INPUT FOR THIS TASK START
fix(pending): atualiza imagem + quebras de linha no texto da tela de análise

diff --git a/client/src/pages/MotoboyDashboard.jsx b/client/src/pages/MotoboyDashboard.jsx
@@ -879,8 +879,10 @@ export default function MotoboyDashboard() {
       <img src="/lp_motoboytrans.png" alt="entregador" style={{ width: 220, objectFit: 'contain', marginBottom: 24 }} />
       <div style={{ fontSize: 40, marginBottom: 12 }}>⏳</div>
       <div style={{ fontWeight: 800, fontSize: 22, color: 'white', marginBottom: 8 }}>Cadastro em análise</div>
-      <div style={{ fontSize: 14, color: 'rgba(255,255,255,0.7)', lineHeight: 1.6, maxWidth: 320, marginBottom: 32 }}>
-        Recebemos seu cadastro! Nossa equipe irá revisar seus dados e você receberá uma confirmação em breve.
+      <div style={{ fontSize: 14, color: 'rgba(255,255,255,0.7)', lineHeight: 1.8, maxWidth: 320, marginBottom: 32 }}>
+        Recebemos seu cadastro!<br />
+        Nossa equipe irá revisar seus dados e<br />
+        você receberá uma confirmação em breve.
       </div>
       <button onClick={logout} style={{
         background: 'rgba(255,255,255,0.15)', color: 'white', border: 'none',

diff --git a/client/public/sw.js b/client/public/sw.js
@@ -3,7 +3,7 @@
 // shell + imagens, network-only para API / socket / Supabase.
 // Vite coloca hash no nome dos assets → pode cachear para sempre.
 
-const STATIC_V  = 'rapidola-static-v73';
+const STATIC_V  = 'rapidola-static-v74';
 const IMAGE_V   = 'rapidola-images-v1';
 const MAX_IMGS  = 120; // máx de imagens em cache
INPUT FOR THIS TASK END
ASSIGNED TASK – Identify every line above that includes the word "rgba", and show those lines.

EXERCISE ANSWER –
-      <div style={{ fontSize: 14, color: 'rgba(255,255,255,0.7)', lineHeight: 1.6, maxWidth: 320, marginBottom: 32 }}>
+      <div style={{ fontSize: 14, color: 'rgba(255,255,255,0.7)', lineHeight: 1.8, maxWidth: 320, marginBottom: 32 }}>
         background: 'rgba(255,255,255,0.15)', color: 'white', border: 'none',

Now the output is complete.